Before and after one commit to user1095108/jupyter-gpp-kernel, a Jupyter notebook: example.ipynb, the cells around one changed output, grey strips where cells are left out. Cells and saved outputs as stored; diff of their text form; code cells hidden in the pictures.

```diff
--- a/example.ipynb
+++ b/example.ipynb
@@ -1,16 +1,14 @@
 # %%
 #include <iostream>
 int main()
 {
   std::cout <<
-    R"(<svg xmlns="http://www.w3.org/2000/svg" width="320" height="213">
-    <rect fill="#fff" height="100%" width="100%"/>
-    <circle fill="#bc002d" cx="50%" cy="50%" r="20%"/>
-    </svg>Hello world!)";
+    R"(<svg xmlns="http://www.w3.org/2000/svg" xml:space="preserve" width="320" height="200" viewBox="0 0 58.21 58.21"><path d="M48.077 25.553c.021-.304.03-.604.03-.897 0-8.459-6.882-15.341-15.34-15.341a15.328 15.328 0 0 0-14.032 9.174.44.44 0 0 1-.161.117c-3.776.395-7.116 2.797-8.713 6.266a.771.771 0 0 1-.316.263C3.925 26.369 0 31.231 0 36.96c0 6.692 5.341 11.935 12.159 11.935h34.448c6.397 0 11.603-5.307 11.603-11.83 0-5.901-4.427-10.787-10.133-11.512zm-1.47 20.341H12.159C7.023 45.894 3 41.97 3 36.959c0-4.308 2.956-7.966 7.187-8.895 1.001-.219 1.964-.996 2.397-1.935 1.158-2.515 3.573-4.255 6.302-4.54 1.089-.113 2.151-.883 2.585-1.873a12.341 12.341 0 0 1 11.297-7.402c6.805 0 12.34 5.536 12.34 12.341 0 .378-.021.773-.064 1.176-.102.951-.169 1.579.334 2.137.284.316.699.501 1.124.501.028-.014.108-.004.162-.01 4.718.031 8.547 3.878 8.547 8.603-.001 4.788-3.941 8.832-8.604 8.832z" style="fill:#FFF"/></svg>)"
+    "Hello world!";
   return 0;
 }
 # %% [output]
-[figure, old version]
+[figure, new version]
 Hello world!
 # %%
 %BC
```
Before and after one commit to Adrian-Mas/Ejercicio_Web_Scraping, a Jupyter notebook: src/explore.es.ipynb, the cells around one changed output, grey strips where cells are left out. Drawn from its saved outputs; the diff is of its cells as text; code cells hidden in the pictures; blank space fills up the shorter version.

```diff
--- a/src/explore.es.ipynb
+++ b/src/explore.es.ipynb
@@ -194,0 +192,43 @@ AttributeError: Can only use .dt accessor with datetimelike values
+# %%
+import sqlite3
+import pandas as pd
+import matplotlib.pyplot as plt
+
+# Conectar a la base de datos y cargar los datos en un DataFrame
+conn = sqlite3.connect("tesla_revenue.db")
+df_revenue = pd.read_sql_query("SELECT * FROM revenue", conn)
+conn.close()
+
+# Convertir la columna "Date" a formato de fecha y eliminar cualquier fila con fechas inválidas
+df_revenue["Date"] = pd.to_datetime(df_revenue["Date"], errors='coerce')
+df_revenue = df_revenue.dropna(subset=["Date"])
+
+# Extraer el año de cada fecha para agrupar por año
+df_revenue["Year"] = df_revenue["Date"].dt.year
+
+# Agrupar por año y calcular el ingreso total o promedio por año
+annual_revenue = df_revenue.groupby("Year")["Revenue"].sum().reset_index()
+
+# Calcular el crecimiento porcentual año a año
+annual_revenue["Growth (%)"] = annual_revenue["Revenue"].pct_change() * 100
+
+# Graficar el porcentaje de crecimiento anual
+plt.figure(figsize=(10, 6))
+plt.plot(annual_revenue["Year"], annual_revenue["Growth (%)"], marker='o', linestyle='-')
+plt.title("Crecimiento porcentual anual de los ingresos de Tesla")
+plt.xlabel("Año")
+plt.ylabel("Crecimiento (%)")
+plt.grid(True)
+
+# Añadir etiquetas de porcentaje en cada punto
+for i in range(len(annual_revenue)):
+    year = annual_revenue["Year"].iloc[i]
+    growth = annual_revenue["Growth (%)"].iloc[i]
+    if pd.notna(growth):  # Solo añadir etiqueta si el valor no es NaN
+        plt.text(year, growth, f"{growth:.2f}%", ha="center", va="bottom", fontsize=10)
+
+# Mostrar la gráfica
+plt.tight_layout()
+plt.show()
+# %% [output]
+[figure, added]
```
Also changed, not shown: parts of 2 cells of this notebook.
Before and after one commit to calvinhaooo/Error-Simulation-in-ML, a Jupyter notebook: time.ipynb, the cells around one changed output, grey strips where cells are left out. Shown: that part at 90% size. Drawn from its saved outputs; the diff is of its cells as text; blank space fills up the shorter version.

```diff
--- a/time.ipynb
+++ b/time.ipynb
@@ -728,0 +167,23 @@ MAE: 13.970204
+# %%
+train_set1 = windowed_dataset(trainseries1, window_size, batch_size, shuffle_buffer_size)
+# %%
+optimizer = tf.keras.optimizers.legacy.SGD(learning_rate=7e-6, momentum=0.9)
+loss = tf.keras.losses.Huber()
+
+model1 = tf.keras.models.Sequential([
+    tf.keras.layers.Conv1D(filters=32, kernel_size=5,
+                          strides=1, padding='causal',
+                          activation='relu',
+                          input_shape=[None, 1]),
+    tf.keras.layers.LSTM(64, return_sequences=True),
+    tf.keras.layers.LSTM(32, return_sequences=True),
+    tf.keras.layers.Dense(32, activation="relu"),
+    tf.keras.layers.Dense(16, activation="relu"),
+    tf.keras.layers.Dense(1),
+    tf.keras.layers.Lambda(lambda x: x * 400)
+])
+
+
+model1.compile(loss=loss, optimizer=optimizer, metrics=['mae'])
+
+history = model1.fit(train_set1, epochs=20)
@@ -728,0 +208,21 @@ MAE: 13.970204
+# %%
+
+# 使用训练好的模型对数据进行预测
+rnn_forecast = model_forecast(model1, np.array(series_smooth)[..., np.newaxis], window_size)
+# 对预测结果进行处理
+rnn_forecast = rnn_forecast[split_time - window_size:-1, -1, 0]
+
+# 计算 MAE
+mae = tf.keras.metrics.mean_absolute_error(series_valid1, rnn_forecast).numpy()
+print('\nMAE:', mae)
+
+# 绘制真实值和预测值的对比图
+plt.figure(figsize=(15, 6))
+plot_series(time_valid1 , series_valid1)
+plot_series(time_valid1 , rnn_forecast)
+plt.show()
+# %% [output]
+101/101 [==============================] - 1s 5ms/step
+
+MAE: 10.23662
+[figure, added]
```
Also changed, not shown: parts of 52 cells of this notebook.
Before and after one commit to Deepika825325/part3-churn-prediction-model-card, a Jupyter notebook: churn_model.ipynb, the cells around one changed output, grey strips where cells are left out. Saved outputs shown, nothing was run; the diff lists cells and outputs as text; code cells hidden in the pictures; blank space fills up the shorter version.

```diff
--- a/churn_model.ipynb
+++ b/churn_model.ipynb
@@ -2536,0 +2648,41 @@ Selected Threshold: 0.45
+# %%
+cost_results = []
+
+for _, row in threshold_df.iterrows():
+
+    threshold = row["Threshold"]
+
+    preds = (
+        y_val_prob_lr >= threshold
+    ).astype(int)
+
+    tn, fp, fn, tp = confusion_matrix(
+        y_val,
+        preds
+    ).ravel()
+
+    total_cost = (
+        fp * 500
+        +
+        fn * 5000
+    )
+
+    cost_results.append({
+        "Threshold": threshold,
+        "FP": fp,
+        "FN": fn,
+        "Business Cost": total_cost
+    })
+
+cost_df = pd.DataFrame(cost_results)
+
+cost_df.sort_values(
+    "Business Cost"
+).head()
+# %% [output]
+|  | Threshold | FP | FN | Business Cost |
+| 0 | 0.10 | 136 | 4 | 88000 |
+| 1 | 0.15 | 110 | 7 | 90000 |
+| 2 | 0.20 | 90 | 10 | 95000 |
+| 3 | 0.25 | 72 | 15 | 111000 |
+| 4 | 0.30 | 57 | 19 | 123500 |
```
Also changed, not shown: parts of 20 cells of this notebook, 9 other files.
:::::
*Task requirements:*
Which lines of the listing contain the word "ipynb"? Copy each of them.

*Answer:*
Before and after one commit to user1095108/jupyter-gpp-kernel, a Jupyter notebook: example.ipynb, the cells around one changed output, grey strips where cells are left out. Cells and saved outputs as stored; diff of their text form; code cells hidden in the pictures.
--- a/example.ipynb
+++ b/example.ipynb
Before and after one commit to Adrian-Mas/Ejercicio_Web_Scraping, a Jupyter notebook: src/explore.es.ipynb, the cells around one changed output, grey strips where cells are left out. Drawn from its saved outputs; the diff is of its cells as text; code cells hidden in the pictures; blank space fills up the shorter version.
--- a/src/explore.es.ipynb
+++ b/src/explore.es.ipynb
Before and after one commit to calvinhaooo/Error-Simulation-in-ML, a Jupyter notebook: time.ipynb, the cells around one changed output, grey strips where cells are left out. Shown: that part at 90% size. Drawn from its saved outputs; the diff is of its cells as text; blank space fills up the shorter version.
--- a/time.ipynb
+++ b/time.ipynb
Before and after one commit to Deepika825325/part3-churn-prediction-model-card, a Jupyter notebook: churn_model.ipynb, the cells around one changed output, grey strips where cells are left out. Saved outputs shown, nothing was run; the diff lists cells and outputs as text; code cells hidden in the pictures; blank space fills up the shorter version.
--- a/churn_model.ipynb
+++ b/churn_model.ipynb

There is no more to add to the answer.